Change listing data
=-=-=-=-=

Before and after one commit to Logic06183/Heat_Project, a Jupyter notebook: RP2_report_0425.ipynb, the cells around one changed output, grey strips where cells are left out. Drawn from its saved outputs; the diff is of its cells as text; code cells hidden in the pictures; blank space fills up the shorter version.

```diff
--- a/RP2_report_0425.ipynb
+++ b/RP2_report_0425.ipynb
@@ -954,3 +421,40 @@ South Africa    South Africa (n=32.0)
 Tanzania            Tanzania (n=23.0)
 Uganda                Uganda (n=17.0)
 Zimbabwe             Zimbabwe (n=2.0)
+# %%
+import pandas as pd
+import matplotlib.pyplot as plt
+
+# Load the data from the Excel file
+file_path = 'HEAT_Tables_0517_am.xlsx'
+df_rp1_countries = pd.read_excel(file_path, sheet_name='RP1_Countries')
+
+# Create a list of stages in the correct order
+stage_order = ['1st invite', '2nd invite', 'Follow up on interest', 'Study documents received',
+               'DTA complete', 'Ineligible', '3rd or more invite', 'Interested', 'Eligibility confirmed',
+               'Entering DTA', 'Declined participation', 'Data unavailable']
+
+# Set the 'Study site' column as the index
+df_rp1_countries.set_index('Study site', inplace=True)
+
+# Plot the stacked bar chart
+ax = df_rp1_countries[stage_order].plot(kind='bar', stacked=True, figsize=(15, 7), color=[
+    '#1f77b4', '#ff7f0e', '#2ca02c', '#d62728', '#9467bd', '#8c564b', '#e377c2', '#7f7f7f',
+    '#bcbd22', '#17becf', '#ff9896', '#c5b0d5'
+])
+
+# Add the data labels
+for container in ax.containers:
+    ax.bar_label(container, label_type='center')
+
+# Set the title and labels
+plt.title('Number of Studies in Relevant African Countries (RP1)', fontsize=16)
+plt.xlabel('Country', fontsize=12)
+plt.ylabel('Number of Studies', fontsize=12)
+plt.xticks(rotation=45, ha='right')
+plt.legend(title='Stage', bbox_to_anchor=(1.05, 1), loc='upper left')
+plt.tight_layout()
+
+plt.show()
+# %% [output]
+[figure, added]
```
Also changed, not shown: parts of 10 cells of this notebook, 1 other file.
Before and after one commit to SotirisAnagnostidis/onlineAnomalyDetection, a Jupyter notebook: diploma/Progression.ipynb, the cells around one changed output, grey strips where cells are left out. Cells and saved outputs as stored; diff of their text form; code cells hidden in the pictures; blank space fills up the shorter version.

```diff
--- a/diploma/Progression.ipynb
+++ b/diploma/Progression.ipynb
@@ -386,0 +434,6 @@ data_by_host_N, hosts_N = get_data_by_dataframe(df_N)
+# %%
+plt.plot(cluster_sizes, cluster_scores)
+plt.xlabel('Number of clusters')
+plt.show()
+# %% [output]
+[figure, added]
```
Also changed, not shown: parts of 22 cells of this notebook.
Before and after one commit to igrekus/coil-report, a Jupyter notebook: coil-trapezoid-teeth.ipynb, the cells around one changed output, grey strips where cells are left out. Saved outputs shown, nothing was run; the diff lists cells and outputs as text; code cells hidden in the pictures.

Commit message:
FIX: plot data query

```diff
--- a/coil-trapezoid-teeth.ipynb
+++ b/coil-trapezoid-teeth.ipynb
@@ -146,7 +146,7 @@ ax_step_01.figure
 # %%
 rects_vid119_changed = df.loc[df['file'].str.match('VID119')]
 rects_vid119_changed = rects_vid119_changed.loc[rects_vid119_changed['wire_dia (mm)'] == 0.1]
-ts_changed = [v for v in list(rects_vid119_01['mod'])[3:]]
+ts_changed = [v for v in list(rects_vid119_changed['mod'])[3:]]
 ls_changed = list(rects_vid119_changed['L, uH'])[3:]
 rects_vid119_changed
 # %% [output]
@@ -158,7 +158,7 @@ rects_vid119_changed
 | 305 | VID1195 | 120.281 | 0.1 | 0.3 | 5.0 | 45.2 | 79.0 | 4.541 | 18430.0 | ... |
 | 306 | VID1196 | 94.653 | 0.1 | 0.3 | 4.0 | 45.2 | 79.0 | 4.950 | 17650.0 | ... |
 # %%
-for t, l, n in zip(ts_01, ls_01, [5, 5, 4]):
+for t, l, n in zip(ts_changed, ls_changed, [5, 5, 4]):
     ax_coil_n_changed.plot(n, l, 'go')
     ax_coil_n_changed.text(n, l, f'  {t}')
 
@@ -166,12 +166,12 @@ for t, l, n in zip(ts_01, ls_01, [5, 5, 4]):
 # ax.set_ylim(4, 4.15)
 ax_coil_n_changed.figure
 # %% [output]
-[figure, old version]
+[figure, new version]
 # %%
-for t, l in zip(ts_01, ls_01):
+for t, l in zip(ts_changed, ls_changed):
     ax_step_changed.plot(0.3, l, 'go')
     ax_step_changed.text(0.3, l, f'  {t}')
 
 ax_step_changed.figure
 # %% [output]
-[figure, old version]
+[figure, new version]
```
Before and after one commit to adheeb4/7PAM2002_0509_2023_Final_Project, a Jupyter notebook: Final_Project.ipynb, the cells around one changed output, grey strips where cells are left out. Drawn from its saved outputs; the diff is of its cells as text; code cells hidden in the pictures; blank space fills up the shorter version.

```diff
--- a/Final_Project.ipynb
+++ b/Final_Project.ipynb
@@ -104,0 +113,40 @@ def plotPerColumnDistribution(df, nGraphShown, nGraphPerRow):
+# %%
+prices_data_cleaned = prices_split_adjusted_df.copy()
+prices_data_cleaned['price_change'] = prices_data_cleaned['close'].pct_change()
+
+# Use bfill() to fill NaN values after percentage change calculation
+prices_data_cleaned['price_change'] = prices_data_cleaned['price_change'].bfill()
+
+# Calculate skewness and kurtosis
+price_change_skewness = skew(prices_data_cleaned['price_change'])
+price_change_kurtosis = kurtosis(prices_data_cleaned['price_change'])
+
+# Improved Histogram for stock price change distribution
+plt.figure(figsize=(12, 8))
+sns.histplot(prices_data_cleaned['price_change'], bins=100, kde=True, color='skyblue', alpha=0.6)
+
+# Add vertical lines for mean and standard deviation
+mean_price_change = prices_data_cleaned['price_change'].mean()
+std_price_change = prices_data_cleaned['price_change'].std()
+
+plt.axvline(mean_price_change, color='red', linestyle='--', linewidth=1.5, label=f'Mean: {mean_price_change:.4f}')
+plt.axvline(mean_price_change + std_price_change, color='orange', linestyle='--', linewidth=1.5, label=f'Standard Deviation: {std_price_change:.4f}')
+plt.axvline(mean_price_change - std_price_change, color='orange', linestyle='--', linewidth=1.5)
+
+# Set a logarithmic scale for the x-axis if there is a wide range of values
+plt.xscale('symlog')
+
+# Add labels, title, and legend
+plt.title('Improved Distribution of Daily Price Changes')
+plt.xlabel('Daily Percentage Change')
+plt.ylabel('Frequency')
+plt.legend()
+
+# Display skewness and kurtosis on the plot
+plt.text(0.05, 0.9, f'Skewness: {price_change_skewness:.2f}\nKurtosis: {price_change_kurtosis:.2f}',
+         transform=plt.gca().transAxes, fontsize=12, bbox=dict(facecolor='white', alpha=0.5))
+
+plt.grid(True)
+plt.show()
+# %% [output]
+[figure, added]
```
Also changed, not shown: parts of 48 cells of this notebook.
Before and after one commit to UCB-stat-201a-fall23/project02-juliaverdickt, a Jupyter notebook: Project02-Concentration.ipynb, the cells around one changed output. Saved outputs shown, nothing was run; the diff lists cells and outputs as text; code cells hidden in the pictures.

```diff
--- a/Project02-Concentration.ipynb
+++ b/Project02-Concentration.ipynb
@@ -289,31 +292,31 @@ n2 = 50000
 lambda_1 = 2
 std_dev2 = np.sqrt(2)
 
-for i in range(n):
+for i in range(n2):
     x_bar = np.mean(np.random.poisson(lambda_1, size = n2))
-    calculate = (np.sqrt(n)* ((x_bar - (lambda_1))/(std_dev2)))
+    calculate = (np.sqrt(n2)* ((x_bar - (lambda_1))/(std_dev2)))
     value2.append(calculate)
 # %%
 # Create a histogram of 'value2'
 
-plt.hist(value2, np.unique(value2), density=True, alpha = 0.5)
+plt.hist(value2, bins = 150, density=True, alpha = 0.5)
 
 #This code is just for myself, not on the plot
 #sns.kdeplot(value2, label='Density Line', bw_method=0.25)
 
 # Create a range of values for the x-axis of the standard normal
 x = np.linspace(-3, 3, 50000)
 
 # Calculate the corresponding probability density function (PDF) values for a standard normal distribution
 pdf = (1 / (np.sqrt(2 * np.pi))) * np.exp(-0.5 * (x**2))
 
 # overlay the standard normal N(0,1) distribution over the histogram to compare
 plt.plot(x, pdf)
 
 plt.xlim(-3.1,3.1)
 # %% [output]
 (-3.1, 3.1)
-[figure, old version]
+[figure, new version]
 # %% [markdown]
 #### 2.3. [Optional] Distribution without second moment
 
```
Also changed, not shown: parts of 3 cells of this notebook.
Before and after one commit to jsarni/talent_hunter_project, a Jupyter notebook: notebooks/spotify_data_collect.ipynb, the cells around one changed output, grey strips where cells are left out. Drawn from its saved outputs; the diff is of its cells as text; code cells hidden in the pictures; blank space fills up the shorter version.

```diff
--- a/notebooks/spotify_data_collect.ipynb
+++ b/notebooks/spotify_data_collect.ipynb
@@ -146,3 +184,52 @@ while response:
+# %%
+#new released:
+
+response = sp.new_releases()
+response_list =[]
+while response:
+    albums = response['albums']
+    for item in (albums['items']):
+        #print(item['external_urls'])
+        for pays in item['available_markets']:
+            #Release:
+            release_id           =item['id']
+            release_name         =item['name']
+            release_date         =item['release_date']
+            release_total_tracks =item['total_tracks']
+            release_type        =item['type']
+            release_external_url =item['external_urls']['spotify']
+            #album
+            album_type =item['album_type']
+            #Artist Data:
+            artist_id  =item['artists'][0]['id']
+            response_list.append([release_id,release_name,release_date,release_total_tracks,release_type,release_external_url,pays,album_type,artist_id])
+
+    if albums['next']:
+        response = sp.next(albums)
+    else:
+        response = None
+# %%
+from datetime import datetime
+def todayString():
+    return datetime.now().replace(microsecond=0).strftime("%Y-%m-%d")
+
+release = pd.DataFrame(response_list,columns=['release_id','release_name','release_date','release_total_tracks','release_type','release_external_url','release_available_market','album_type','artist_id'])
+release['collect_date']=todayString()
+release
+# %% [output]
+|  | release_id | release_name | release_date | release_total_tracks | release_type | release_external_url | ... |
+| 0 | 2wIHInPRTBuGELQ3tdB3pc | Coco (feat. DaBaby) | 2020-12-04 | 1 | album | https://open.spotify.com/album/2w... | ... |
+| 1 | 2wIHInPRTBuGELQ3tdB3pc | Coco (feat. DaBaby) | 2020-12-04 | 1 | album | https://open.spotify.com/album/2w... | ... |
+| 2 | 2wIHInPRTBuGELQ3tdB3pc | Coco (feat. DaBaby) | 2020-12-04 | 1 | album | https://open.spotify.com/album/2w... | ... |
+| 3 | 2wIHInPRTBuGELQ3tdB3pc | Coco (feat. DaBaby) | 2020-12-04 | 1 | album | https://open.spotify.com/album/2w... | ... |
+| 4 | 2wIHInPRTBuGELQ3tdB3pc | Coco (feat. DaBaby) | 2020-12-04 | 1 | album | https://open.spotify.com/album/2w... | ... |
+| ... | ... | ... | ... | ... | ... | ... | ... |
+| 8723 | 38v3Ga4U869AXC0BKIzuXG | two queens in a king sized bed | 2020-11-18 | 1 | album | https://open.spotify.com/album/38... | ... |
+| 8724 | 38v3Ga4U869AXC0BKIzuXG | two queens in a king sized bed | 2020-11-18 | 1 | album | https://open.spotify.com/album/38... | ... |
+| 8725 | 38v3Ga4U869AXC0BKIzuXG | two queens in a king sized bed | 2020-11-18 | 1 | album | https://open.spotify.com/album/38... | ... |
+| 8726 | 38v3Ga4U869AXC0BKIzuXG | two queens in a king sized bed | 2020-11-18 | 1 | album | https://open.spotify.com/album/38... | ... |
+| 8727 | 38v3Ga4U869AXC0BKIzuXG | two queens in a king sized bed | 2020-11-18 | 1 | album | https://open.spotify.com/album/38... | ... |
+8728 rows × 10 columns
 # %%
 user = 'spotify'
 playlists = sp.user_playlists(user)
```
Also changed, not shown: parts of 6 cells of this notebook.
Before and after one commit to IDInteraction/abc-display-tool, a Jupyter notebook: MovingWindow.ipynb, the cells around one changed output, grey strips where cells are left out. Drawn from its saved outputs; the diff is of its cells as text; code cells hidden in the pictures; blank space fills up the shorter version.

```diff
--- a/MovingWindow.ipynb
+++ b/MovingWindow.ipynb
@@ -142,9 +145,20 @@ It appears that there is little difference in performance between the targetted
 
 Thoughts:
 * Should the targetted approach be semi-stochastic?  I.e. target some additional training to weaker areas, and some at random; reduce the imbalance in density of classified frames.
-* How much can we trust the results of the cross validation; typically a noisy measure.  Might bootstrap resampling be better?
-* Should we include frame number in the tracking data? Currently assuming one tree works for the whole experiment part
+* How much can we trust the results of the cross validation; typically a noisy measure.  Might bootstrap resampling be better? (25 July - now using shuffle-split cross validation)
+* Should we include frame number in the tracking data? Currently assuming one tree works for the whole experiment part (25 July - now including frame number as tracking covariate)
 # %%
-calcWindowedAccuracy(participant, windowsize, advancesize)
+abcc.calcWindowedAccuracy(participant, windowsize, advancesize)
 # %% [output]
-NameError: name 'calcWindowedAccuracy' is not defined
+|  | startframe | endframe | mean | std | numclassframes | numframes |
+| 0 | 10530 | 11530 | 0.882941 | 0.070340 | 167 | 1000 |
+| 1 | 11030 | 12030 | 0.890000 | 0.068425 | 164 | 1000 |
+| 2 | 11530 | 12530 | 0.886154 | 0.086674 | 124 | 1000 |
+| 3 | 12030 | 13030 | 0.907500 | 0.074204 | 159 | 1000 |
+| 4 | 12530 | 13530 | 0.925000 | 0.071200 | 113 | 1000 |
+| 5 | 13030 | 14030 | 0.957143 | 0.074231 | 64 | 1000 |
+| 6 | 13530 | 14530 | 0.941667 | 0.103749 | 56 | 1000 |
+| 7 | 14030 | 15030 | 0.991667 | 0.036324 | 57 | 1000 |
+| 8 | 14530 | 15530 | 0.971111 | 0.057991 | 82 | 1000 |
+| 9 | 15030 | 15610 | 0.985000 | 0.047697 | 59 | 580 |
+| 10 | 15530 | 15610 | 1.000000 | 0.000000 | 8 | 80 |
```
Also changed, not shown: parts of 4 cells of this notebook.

=-=-=-=-=

→ Work order:
All that is wanted is the number of lines in the records that include the string "bins".

→ Problem solution:
2